These industrial consumers, according to market analysts, were working down on their physical inventory. But perhaps the inflexion point was already reached wherein the physical inventory has become so low. At this point, people began hoarding ruthenium and, thus, its prices gained momentum. The result: A spread as high as $18 per ounce.
This analysis is further bolstered by the news that a few platinum group metals (PGM) mining companies in South Africa have reported being out of stock of ruthenium for a couple of months. The resulting confusion among industrial buyers contributed to the significant increase in prices and ask/bid spread.
Add the consistent bidding being conducted by the Asian industrial consumers coupled with a few traders increasing their offers and voila! The market is apparently suddenly alive with activity, which can be a boon or a bane depending on your perspective.
Ruthenium’s prices are always volatile for many reasons. This is a rare metal, for one thing, that can only be mined in tiny quantities from platinum ores – or to put it another way, it can only be extracted from platinum ores. The percentage of ruthenium found in platinum ores vary depending on where it was mined, usually 11% from South African mines and a mere 2% from mines in the former USSR.

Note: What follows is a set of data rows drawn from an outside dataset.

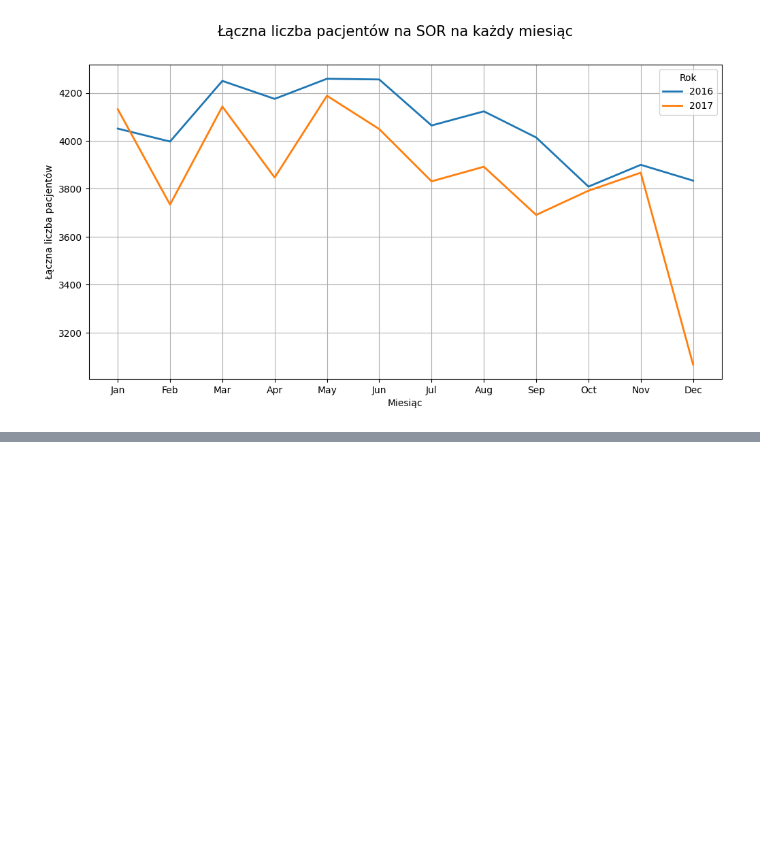
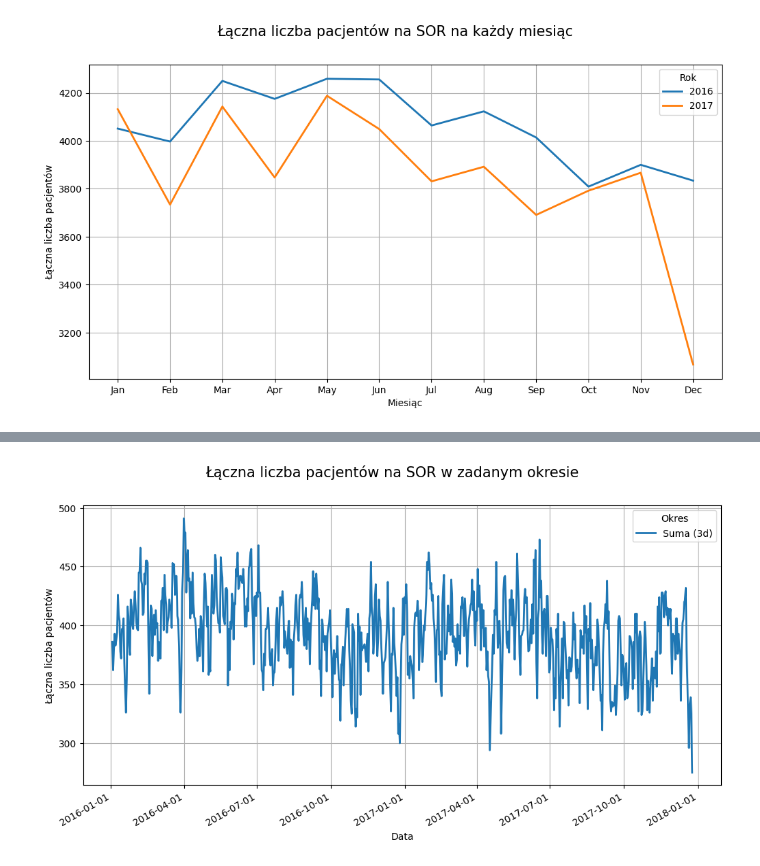
Before and after one commit to Nekq1601/Jupyter_SOR, a Jupyter notebook: Praktyki_SOR.ipynb, the cells around one changed output, grey strips where cells are left out. Cells and saved outputs as stored; diff of their text form; code cells hidden in the pictures; blank space fills up the shorter version.

```diff
--- a/Praktyki_SOR.ipynb
+++ b/Praktyki_SOR.ipynb
@@ -179,0 +186,4 @@ plotMonthSumCountsPeriod(period='1w', years=[2016, 2017],column="y_train")
+# %%
+plotMonthSumCountsPeriod(period='3d', years=[2016, 2017],column="y_train")
+# %% [output]
+[figure, added]
```
Also changed, not shown: parts of 5 cells of this notebook.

The concentrated supply coupled with the market’s small size also contributes to its volatile prices. The price swings can then be significant, as is the case in 2017 and in 2008 during the global financial crisis.
The prices for ruthenium are also affected by the prices of rhodium, the sister metal of ruthenium, and platinum. In most cases, the ruthenium prices move with these metals because all of them are mined and produced in similar processes. There’s also the fact that ruthenium and rhodium are used in the transportation industry, especially in cars and airplanes, so its activities also affect the metals’ prices.
If you’re into ruthenium investments, you should strive to be on your toes about the ups and downs of its market. You don’t want to be caught flat-footed while the rest of your fellow investors are raking in the profits. Your sense of vigilance will work to your advantage in many ways.